Originally Posted by Mr. Mojo Rising
Let me see if I got this right. Salts should be added to the Mash water in proportion to the total water for brew, i.e. 16 Gallon Total Water, 8 gal Mash, 8 gallons worth of correct salts.
-The rest of the 8 gallons worth of salts should go in at Boil or Sparge or does it make a difference?
-If Chloride and Sulfate are for flavor (Bitter/Malty) shouldn't I add that total amount to the boil or are the ions needed for pH adjustment?
Correct but what I take away from your description you’re not compensating for the water lost to the grain and or deadspace in your equipment and you’ll end up with too much “salts” in the boil.
What I've taken from Palmer's discussion on water, and what I do in my brews (I build from distilled water) is this....for a brew with a total of 16 gallons needed:
8 gallons mash water use 8 gallons of salts for the target profile
Then sparge with no salts and add remaining salts equal to the number of sparged gallons collected.
Therefore, first runnings collected = say 5 gallons (3 gallons of water and salts left behind) and 7 gallons of second runnings collected for a total of 12 gallons into the boil kettle. Of the total 12 gallons only 5 have salts, the 7 gallons of second runnings don’t. You only need to add enough salts to cover the 7 additional gallons. If you added 8 gallons worth of salts into the 12 gallons collect you’d have too much salt to achieve the profile you’re looking for because you’d not be taking into account the loss.
One other thing….if you dump salts directly into the boil it may puff up and boil over (had it happen the first time I used salts). Greg Noonan has a great recommendation in his book; scoop out some of the hot wort and dissolve the salts into the wort as best you can, then pour that mixture into the boil kettle.

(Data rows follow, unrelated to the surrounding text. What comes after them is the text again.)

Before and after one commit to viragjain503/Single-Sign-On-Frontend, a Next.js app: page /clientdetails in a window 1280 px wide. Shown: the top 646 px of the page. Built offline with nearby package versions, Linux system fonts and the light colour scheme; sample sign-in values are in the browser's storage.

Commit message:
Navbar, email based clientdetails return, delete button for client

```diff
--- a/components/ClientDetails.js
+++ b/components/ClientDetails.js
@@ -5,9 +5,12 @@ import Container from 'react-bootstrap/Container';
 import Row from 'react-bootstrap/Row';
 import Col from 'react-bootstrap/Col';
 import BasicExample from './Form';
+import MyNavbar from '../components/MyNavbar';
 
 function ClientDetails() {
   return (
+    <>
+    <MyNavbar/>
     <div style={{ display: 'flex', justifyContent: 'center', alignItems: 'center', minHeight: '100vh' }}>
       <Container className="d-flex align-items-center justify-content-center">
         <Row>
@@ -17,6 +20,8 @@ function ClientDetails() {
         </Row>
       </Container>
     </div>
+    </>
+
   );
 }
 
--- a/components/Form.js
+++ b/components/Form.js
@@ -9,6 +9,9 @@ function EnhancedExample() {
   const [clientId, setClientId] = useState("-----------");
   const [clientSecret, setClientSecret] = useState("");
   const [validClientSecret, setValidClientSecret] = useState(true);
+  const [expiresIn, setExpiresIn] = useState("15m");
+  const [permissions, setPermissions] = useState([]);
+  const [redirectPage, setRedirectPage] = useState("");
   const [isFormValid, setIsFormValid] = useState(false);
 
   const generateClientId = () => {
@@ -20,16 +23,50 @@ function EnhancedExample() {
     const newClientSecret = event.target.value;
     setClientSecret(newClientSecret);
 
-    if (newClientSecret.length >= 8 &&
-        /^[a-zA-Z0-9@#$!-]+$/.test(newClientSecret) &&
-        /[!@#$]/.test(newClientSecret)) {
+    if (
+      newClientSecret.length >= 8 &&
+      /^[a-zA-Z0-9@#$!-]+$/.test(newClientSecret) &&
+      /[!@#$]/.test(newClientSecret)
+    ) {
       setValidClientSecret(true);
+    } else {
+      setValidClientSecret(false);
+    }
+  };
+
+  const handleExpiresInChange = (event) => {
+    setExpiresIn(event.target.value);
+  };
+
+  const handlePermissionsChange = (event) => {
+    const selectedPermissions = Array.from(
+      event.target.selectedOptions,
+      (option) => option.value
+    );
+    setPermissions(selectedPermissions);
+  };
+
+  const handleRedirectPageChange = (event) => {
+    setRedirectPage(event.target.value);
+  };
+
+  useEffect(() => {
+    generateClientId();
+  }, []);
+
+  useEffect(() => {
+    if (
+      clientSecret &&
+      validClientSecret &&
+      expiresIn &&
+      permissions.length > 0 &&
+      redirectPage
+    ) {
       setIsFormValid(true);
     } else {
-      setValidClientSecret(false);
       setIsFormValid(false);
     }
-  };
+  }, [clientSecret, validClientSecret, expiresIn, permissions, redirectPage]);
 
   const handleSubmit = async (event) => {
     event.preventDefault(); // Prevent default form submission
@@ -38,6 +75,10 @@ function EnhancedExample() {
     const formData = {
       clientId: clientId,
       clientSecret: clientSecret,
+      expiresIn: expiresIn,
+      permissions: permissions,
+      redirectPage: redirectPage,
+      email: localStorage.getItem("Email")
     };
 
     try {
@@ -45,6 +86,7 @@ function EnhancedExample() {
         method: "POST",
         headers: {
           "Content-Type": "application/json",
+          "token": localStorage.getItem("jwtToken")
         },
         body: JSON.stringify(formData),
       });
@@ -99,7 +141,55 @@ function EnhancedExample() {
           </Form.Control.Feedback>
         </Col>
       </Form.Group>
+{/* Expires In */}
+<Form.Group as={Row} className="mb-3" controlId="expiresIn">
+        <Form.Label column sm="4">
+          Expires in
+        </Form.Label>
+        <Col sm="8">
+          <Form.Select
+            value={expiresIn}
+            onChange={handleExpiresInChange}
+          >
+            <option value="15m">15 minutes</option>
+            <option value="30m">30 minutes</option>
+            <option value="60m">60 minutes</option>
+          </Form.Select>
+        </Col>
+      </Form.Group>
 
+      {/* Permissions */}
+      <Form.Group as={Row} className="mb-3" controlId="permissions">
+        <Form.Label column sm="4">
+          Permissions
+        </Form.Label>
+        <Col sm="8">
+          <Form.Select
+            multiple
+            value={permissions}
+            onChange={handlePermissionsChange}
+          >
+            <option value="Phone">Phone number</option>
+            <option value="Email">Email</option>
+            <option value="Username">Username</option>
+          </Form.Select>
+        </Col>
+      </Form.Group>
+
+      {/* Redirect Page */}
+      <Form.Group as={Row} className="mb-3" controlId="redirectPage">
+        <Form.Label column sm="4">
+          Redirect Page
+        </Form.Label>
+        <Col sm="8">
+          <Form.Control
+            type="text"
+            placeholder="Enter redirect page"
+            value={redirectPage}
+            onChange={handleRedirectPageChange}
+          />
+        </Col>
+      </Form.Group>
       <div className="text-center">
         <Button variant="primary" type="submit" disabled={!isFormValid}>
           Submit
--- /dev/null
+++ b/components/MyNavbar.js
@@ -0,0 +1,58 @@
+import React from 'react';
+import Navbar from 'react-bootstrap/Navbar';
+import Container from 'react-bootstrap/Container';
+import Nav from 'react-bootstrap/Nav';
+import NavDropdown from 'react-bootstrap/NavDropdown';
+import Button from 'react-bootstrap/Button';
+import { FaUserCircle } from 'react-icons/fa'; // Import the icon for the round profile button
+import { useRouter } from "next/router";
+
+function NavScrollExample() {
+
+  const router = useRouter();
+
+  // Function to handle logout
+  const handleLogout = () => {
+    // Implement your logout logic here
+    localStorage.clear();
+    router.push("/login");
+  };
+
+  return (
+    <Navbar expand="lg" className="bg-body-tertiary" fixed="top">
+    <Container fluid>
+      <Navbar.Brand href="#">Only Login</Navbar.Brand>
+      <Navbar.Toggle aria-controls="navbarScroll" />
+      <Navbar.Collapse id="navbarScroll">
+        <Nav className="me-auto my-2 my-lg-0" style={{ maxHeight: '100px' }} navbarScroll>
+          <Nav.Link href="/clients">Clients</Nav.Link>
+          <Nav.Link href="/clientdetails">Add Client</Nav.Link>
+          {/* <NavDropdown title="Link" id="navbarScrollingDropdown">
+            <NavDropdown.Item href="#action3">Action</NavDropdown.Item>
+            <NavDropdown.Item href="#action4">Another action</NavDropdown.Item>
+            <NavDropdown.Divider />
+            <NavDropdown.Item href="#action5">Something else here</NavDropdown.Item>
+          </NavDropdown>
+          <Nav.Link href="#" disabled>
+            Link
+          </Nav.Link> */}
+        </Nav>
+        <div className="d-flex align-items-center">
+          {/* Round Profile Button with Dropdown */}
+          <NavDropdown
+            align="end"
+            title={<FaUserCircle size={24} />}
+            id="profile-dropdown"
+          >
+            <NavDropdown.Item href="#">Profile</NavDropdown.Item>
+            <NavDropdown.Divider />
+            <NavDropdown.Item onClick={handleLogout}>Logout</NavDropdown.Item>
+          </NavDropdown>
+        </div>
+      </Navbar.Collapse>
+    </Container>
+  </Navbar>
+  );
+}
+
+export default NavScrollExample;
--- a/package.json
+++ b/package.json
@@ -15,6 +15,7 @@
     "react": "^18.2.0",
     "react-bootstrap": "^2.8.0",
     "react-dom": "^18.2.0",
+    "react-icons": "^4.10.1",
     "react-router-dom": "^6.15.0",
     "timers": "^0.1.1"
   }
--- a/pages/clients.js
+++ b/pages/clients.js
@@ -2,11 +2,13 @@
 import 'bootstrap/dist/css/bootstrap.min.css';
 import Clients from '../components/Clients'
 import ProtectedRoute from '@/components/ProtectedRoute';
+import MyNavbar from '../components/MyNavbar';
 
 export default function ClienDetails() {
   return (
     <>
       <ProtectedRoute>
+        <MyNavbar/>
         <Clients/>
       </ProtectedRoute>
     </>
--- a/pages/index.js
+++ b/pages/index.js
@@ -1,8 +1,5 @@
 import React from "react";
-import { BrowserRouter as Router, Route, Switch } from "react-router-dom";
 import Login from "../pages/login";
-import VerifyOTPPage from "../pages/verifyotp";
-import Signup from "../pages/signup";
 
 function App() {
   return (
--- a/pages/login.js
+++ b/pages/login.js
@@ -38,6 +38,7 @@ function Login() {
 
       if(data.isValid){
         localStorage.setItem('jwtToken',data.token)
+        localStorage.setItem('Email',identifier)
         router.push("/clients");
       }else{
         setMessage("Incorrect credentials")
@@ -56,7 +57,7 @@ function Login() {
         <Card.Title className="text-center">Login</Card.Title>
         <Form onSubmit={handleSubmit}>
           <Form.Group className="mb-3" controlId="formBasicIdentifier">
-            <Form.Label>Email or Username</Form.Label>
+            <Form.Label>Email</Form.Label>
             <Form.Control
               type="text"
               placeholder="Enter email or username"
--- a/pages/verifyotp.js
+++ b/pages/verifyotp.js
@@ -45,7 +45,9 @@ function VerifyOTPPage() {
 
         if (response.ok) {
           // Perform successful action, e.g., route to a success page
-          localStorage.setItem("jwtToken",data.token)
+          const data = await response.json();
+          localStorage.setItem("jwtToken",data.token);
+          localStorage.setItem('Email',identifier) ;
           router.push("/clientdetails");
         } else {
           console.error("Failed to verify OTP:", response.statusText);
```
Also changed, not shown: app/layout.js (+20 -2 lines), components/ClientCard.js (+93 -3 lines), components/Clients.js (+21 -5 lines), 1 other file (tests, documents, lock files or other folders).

This will help recued the chance of a boil over.
Hope this helps!